Some people experience a tragic event and withdraw to heal their wounds. Others decide taking action is the way to climb out of the hole. Kenny Mercer of Norwalk falls into the latter category. After a good friend died by suicide, Mercer, who runs Full Blast Booking, decided to create an annual music event to raise awareness around suicide and mental health as well as raise funds for a non-profit helping people with lived experience.
The result is Tour for Life, a multi-day music event that has expanded in three short years from a one-night, one-venue event in Connecticut to a multi-day event in New Jersey, New Hampshire, Maine, and Connecticut. All proceeds benefit Mental Health Connecticut. This summer’s event will be August 10-14.
In addition to various hip hop artists, each concert also features on-site therapists as well as information and goody bags with mental health management resources. “I wanted to do a music tour where all the proceeds go to a mental health charity and also to raise awareness,” says Mercer, who is also a musician.
The first concert, which raised $11,000 for Mental Health Connecticut, was an eye opener, Mercer says. “We learned a lot about mental health and how to do an event like this. The best thing to come out of it is we know it’s an annual thing now.”
Even the musicians are excited about the intent of the concerts, Mercer says. “We have formulated a true tribe of supporters,” he says. “They found a cause and an organization that really resonates for them.”
The concerts target hip hop fans in their 30s-50s. “Most people in that age range have children now,” Mercer says of the choice. “They want to be great parents. We truly believe you can’t take care of the things in your life until you take care of yourself. [Tour for Life] promotes self care to the fullest.”
“We want to keep people from killing themselves,” Mercer continues. “Whether it’s self care, holistic medicine, medical cannabis, whatever — we want to present all the options to you so you can manage your mental health.”

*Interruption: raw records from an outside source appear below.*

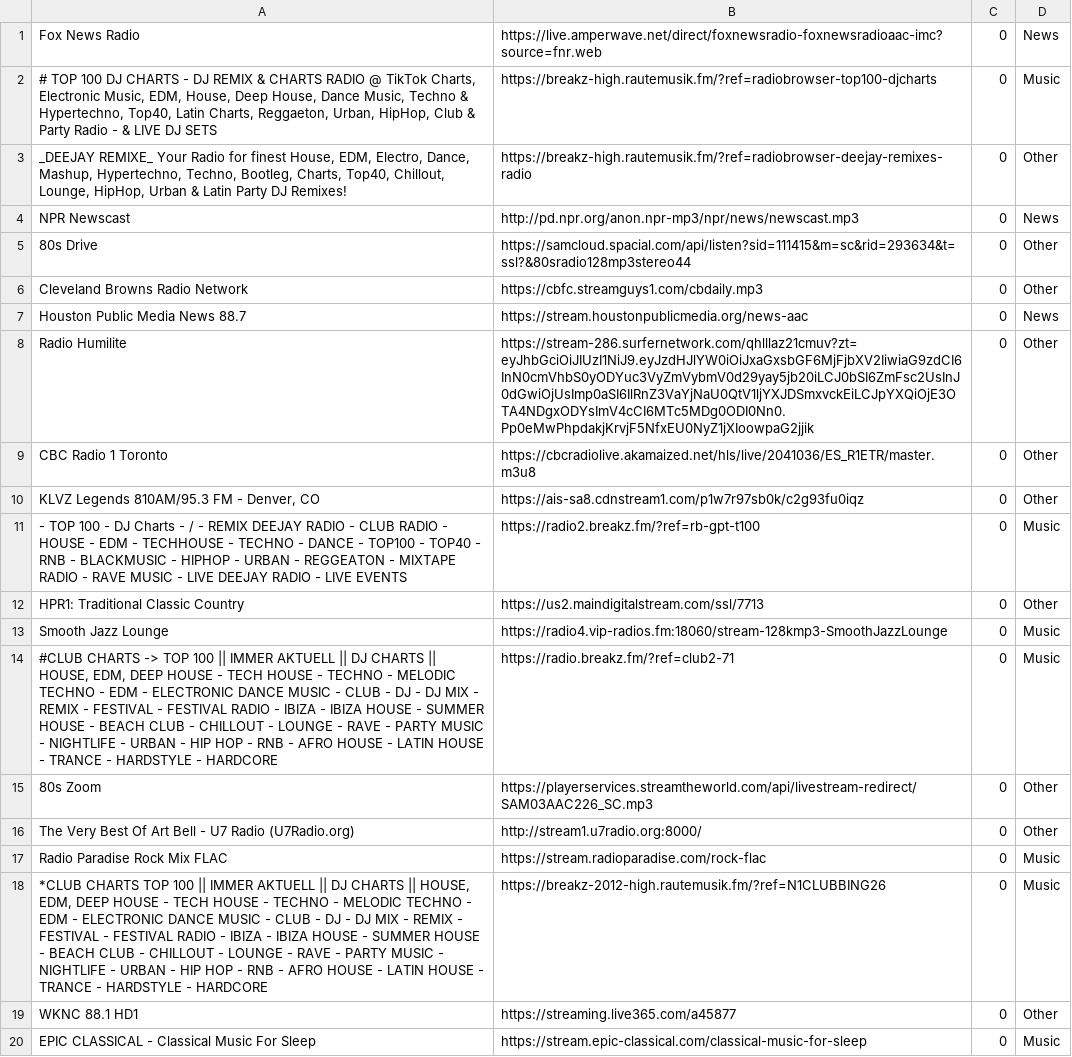
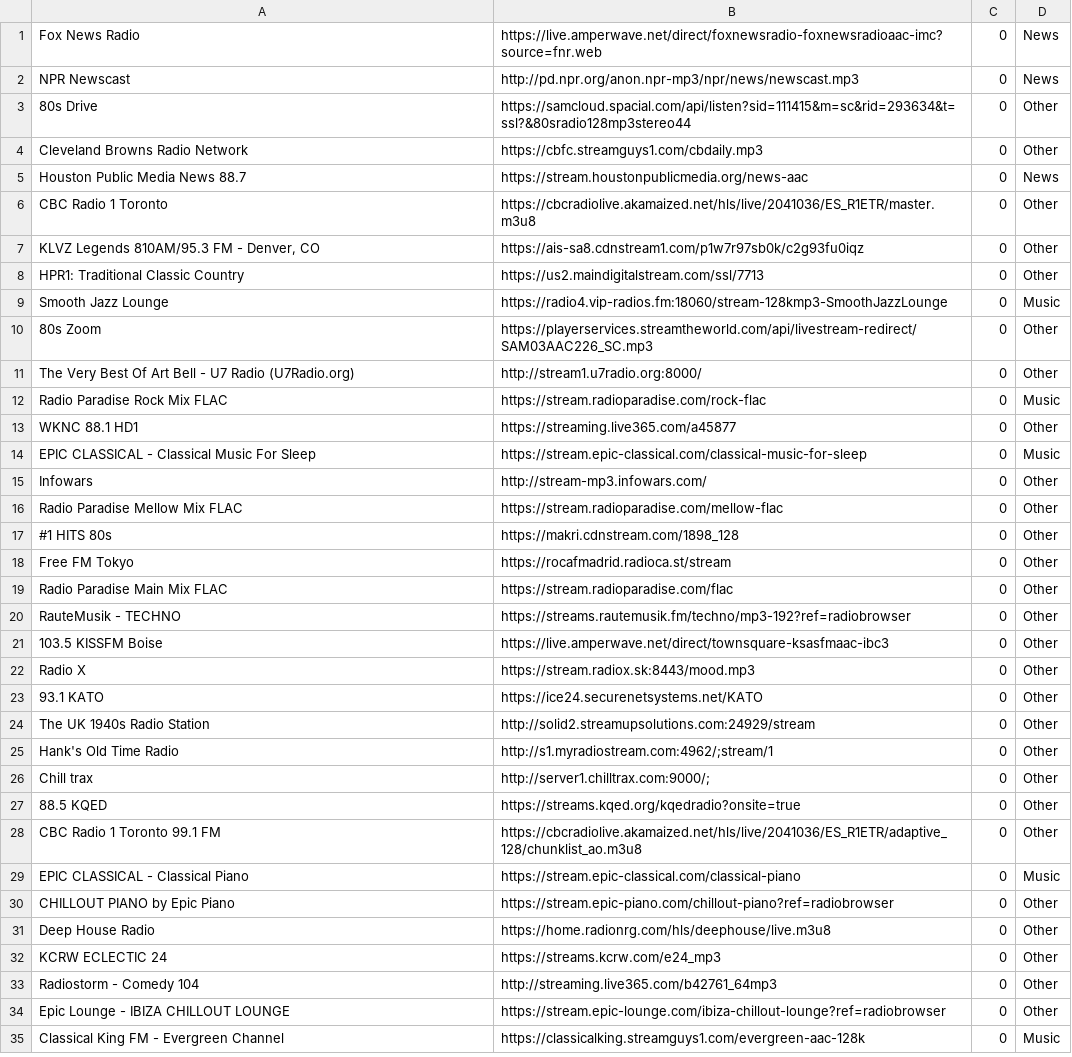
Before and after one commit to flyoob/playlist, a CSV file: GLOBAL/AMERICAN ENGLISH.csv, drawn as a sheet; only a part is shown; the shorter side is filled out with more unchanged rows; the diff names each change by its address in the sheet, - before the commit and + after, or states it on an @@ line.

```diff
--- a/GLOBAL/AMERICAN ENGLISH.csv
+++ b/GLOBAL/AMERICAN ENGLISH.csv
-row 2: # TOP 100 DJ CHARTS - DJ REMIX & CHARTS RADIO @ TikTok Charts, Electronic Music, EDM, House, Deep House, Dance Music, Techno & Hypertechno, Top40, Latin Charts, Reggaeton, Urban, HipHop, Club & Party Radio - & LIVE DJ SETS | https://breakz-high.rautemusik.fm/?ref=radiobrowser-top100-djcharts | 0 | Music
-row 3: _DEEJAY REMIXE_ Your Radio for finest House, EDM, Electro, Dance, Mashup, Hypertechno, Techno, Bootleg, Charts, Top40, Chillout, Lounge, HipHop, Urban & Latin Party DJ Remixes! | https://breakz-high.rautemusik.fm/?ref=radiobrowser-deejay-remixes-radio | 0 | Other
-row 8: Radio Humilite | https://stream-286.surfernetwork.com/qhlllaz21cmuv?zt=eyJhbGciOiJIUzI1NiJ9.eyJzdHJlYW0iOiJxaGxsbGF6MjFjbXV2IiwiaG9zdCI6InN0cmVhbS0yODYuc3VyZmVybmV0d29yay5jb20iLCJ0bSI6ZmFsc2UsInJ0dGwiOjUsImp0aSI6IlRnZ3VaYjNaU0QtV1ljYXJDSmxvckEiLCJpYXQiOjE3OTA4NDgxODYsImV4cCI6MTc5MDg0ODI0Nn0.Pp0eMwPhpdakjKrvjF5NfxEU0NyZ1jXIoowpaG2jjik | 0 | Other
-row 11: - TOP 100 - DJ Charts - / - REMIX DEEJAY RADIO - CLUB RADIO - HOUSE - EDM - TECHHOUSE - TECHNO - DANCE - TOP100 - TOP40 - RNB - BLACKMUSIC - HIPHOP - URBAN - REGGEATON - MIXTAPE RADIO - RAVE MUSIC - LIVE DEEJAY RADIO - LIVE EVENTS | https://radio2.breakz.fm/?ref=rb-gpt-t100 | 0 | Music
-row 14: #CLUB CHARTS -> TOP 100 || IMMER AKTUELL || DJ CHARTS || HOUSE, EDM, DEEP HOUSE - TECH HOUSE - TECHNO - MELODIC TECHNO - EDM - ELECTRONIC DANCE MUSIC - CLUB - DJ - DJ MIX - REMIX - FESTIVAL - FESTIVAL RADIO - IBIZA - IBIZA HOUSE - SUMMER HOUSE - BEACH CLUB - CHILLOUT - LOUNGE - RAVE - PARTY MUSIC - NIGHTLIFE - URBAN - HIP HOP - RNB - AFRO HOUSE - LATIN HOUSE - TRANCE - HARDSTYLE - HARDCORE | https://radio.breakz.fm/?ref=club2-71 | 0 | Music
-row 18: *CLUB CHARTS TOP 100 || IMMER AKTUELL || DJ CHARTS || HOUSE, EDM, DEEP HOUSE - TECH HOUSE - TECHNO - MELODIC TECHNO - EDM - ELECTRONIC DANCE MUSIC - CLUB - DJ - DJ MIX - REMIX - FESTIVAL - FESTIVAL RADIO - IBIZA - IBIZA HOUSE - SUMMER HOUSE - BEACH CLUB - CHILLOUT - LOUNGE - RAVE - PARTY MUSIC - NIGHTLIFE - URBAN - HIP HOP - RNB - AFRO HOUSE - LATIN HOUSE - TRANCE - HARDSTYLE - HARDCORE | https://breakz-2012-high.rautemusik.fm/?ref=N1CLUBBING26 | 0 | Music
```
Also changed, not shown: GLOBAL/CASTELLANO. ESPAÑOL.csv, GLOBAL/ENGLISH.csv, 27 other files.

Mercer has a new appreciation for the importance of self-care in part due to having been recently diagnosed with multiple sclerosis. “I’m so grateful for all I’ve learned from MHC and partnering with them because it’s easy when you’re dealing with physical issues to spiral into a dark place. I feel the best way to counter all those things that are negative is to keep an eye and thoughts on your own mental health and how you can stay on top of it.”

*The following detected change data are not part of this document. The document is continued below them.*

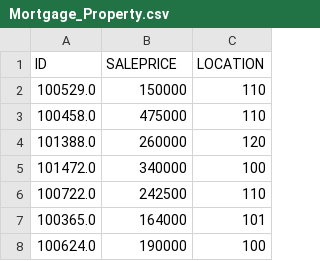
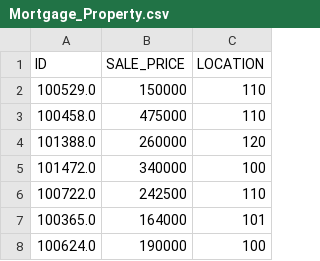
Before and after one commit to sanjitc/ICP4D-Tutorial, a CSV file: tutorials/mongo-001/payload/db/data/Mortgage_Property.csv, drawn as a sheet; only a part is shown.

Commit message:
Update Mortgage_Property.csv

```diff
--- a/tutorials/mongo-001/payload/db/data/Mortgage_Property.csv
+++ b/tutorials/mongo-001/payload/db/data/Mortgage_Property.csv
@@ -1,2 +1,2 @@
-ID,SALEPRICE,LOCATION
+ID,SALE_PRICE,LOCATION
 100529.0,150000,110
```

When people break an arm, they know to go to the hospital or urgent care. “But if you break your emotions, you’d be surprised how many people don’t know how to handle that,” Mercer says. “If I’m sad what do I do? They don’t have the answer to that. We want to help give those pointers and options to handle that.”
Overcoming the stigma associated with admitting a perceived weakness can be hard.
“People who come from hard places and a tough love atmosphere, you don’t talk about your feelings when you’re from the hood,” says Mercer. “We’re trying to change that. The stigma is huge but other genres of music, even metal and emo, are finally starting to shed light on mental health. Hip hop hasn’t so much so it’s why we stepped up to shine a light on that.”